Filial piety, the model minority myth, and coming out to immigrant parents are just a few of the themes tackled by Vanessa Hua in her collection of stories centered around immigrant families in America. First published in 2016, Deceit and Other Possibilities was reissued in 2020 with three new stories.

The Prince of Mournful Thoughts and Other Stories by Caroline Kim

Giving voice to members of the Korean diaspora, this collection features a variety of characters who are searching for a sense of home. From a teenager navigating life in the1980s to a suburban housewife interacting with a therapy robot, each character confronts a range of challenges including language barriers and generational culture differences.

The Hidden Girl and Other Stories by Ken Liu

Liu’s collection of science fiction and fantasy stories balance human emotions and old-world traditions with artificial intelligence, time travel, and dystopian principles. Readers are also rewarded with an excerpt from The Veiled Throne, the third book in the author’s Dandelion Dynasty series.

A House Is a Body: Stories by Shruti Swamy

Dreams and reality converge in this debut collection of 12 stories set in both India and the U.S. From a newlywed who dreams of an alternate life as an escape from her marriage to a man who refuses to acknowledge her depression, to a woman who fights loneliness by “falling in” to Rothko paintings, Swamy’s characters bring readers deep into their worlds as they wrestle with life’s most intense emotions.

How to Pronounce Knife by Souvankham Thammavongsa

The lives of Laotian refugees are brought to life in Thammavongsa’s stories, featuring men, women, and children finding their place in North America. Thammavongsa explores the feelings of alienation that arise among refugees who are working hard to succeed while searching for their identities in the space between two languages, cultures, and value systems.

A Sense of the Whole: Stories by Siamak Vossoughi

This collection of very short stories—most of them fewer than five pages—feature encounters between family and strangers that encompass a wide range of experiences, including a set of Iranian American parents discussing their daughter’s homework assignment on English idioms and two strangers in a coffee shop debating war. While the characters are mostly Iranian American, the stories’ focus on connectedness offers universal appeal.

Sansei and Sensibility by Karen Tei Yamashita

Divided into two sets of stories, this collection is told from the perspective of sansei, third generation Japanese Americans who either experienced the Second World War internment camps or who had parents or grandparents who did. The first set of stories digs deep into the cultural challenges of sansei, while the second set explores themes inspired by Jane Austen’s literature, such as familial and societal expectations, in a more light-hearted tone.
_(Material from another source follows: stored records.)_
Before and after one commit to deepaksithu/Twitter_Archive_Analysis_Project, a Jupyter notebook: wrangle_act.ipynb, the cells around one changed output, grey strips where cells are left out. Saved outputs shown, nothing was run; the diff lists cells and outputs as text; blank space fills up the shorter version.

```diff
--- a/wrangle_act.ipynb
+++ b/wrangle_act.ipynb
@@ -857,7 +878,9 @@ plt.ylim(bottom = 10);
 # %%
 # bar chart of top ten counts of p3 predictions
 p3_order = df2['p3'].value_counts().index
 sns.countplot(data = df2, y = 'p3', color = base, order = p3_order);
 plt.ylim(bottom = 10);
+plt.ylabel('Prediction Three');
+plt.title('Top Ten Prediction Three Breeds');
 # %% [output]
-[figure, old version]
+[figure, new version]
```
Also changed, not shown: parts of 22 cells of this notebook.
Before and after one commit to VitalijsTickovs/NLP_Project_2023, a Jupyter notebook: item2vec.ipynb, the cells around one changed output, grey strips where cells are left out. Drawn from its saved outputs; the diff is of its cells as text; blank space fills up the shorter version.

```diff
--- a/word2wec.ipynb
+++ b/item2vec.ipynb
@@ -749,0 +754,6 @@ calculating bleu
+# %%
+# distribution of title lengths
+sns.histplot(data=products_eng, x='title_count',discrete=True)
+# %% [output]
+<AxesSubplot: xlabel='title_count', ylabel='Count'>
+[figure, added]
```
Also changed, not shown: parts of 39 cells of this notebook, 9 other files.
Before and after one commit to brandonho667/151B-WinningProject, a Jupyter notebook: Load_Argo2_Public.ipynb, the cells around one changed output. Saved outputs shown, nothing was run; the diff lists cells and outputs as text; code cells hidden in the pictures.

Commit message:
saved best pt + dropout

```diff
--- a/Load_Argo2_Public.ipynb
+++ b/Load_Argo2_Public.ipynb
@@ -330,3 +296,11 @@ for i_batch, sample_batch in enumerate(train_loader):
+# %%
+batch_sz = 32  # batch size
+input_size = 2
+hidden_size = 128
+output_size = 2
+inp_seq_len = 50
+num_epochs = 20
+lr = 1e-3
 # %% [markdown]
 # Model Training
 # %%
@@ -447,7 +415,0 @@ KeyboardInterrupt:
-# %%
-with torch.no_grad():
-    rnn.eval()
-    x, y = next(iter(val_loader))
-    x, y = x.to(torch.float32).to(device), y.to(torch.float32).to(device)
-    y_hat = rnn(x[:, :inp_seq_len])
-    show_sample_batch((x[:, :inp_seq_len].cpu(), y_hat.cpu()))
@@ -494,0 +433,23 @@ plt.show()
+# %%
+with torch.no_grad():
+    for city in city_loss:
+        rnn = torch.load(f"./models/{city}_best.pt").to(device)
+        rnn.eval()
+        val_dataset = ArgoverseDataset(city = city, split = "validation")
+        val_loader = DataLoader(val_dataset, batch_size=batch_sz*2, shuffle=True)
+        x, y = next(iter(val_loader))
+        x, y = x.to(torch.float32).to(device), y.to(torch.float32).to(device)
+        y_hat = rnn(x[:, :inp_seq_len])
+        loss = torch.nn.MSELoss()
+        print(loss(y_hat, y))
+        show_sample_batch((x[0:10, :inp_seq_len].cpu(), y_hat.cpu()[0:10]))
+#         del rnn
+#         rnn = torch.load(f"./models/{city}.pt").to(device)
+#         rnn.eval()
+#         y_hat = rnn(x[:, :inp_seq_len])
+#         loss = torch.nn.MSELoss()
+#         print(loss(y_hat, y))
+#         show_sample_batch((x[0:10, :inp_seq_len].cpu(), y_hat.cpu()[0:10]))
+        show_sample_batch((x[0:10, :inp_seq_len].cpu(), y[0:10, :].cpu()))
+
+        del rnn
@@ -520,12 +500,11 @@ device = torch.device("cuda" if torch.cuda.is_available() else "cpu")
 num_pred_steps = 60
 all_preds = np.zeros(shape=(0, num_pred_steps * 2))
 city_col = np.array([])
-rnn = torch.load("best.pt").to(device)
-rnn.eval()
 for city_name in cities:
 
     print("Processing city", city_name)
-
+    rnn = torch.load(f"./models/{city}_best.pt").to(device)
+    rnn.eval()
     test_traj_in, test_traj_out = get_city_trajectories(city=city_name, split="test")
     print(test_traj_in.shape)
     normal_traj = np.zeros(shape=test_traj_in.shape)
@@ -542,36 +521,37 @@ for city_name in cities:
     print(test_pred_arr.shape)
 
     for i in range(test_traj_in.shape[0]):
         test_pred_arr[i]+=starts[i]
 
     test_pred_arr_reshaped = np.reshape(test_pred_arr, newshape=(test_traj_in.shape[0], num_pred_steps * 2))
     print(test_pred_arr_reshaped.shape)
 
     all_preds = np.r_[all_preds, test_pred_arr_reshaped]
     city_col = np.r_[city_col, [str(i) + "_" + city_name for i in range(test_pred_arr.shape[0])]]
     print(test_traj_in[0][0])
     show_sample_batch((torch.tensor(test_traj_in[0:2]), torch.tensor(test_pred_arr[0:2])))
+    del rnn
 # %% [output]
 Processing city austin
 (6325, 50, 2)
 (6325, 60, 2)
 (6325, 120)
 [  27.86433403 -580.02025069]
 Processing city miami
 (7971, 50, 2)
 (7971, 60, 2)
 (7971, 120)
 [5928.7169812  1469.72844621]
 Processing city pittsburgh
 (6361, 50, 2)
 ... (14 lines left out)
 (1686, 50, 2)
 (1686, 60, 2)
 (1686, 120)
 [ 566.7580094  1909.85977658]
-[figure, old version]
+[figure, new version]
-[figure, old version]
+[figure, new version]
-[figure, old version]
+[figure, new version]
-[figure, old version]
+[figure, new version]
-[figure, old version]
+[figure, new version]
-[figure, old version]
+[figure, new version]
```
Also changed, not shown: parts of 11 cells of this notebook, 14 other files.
Now that you’ve added some of this year’s short story collections by Asian authors to your TBR list, get ready for some incredible literary adventures across time and cultures. And if you’re looking for even more short stories to read or listen to, check out these collections by Indian writers, YA authors, fantasy and sci-fi authors, and more.